What is the difference between a disease and a toxin? Both can kill an organism. The difference is that a toxin can only affect one person while a disease can affect many. In essence, a disease can be transmitted. The transmutation of the disease is the most important factor. Three examples of the importance of disease transmission are: Flavescence dorée, Plant Viruses a with thrips vector, and the Black Death.
Flavescence dorée was a disease only found in a small region of France and not much of a problem (my thoughts on how to cure it). That was until humans accidentally introduced an insect, leafhoppers from North America into Europe. The leafhoppers transmitted the disease to most of France and into Germany, Switzerland, Italy, and Spain. To combat the disease governments have implemented mandatory insecticide spraying. This kills the leafhoppers and prevents the disease from spreading. Today the disease is managed by removing the transmitter.
The transmitter or vector is an organism that hosts the pathogen and helps with infection. Another example of a vector is thrips. In greenhouses most plant viruses can be eliminated with tissue culture, however they are reintroduced with a vector. That vector is thrips. Thrips by themselves would not be a big problem, however they can carry many plant viruses. Without the thrips vector, most plant viruses would not make it into the greenhouse.
From 1348 to 1353 one out of three Europeans died because of the Black Death. It was caused by Yersinia pestis bacterium. Since then the bacteria has continued to exist. So, why hasn’t it caused another disease? Is there a genetic reason? Is the bacteria different today than 600 years ago? Recently there was a genetic analysis conducted by Verena J. Schuenemann, Kirsten Bos et al. comparing the 600 year old version to the bacteria today. What they found was that much of the bacteria did not change. In an interview with ScienceDaily Dr. Krause, one of the researchers on the project said “That indicates that at least this part of the genetic information has barely changed in the past 600 years,”. How is that the bacteria has not changed in 600 years however we did have another plague from the bacteria comparable to the Black Death?
The messenger changed. Scientists believe that the disease was spread from rats to fleas and then from fleas to humans. Today we have several factors in our favor. We wash our hands, we don’t have lots of rats running around the streets, and live in clear cities today. These factors all reduce the transmission of the disease, but do not change the disease itself. Because of the reduction of transmission we may not have another Black Death in the future. Ok, not an outbreak, but are there modern accounts of the disease?
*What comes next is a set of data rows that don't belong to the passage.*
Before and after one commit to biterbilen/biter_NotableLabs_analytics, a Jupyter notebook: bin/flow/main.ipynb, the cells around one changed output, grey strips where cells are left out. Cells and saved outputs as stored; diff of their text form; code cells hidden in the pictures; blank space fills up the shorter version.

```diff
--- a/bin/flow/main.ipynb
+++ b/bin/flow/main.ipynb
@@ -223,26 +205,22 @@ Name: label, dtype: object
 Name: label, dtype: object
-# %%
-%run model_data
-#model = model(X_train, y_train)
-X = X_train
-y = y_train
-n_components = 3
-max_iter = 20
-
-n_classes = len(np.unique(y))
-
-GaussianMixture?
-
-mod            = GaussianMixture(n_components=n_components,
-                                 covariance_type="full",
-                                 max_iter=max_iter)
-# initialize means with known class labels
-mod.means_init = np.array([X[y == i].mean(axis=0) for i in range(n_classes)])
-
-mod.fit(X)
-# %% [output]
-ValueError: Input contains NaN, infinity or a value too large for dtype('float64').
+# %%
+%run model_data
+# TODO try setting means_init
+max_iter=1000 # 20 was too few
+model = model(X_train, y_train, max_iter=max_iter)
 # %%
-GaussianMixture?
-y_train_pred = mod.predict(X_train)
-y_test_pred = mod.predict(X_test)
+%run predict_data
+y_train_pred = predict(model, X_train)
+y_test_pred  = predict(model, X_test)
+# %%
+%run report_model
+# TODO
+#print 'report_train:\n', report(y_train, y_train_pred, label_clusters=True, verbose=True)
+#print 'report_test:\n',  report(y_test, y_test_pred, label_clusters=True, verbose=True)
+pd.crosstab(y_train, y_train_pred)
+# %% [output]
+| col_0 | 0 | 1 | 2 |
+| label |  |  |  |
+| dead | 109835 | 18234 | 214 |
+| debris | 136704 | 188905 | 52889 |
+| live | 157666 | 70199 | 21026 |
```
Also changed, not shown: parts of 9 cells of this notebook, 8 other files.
Yes. In the past 100 years the United States has had over 362 cases of the disease. Madagascar has had two cases in 1995 and an outbreak in 2014. J. F. D. Shrewsbury a British bacteriologist compared modern cases to cases in the 1300’s. Shrewsbury found that modern cases have similar fatality rates as did rural Europeans in the 1300’s. When you have people spread out or in quarantine then transmitting is slower. If we lived in dirty streets with lots of rats running around, didn’t wash our hands and lived close to one another an outbreak on the scale of the Black Death could be possible. Take comfort in our modern condition and for the fact that our life greatly reduces the rate of transmission.
Disease Transmission? Shoot the Messenger
If the messenger just brings bad news then it wouldn’t make sense to kill them (Bad move Sparta), but if the messenger can kill you and go on to kill more of your species the messenger is indistinguishable from the message. In this cause vectors like leafhoppers and thrips are the messenger and the disease is the message. If you don’t want to die from the disease you shoot the messenger. If you do you will stop the spread of the disease, because the Disease is the Transmission.
Universitaet Tübingen. “Black Death bacterium identified: Genetic analysis of medieval plague skeletons shows presence of Yersinia pestis bacteria.” ScienceDaily. ScienceDaily, 29 August 2011. <www.sciencedaily.com/releases/2011/08/110829173751.htm>.
More articles from Elliott about Plant Science and Plant diseases.
Verena J. Schuenemann, Kirsten Bos, Sharon Dewitte, Sarah Schmedes, Joslyn Jamieson, Alissa Mittnik, Stephen Forrest, Brian K. Coombes, James W. Wood, David J. D. Earn, William White, Johannes Krause, Hendrik N. Poinar. Targeted enrichment of ancient pathogens yielding the pPCP1 plasmid of Yersinia pestis from victims of the Black Death. Proceedings of the National Academy of Sciences, 2011; DOI: 10.1073/pnas.1105107108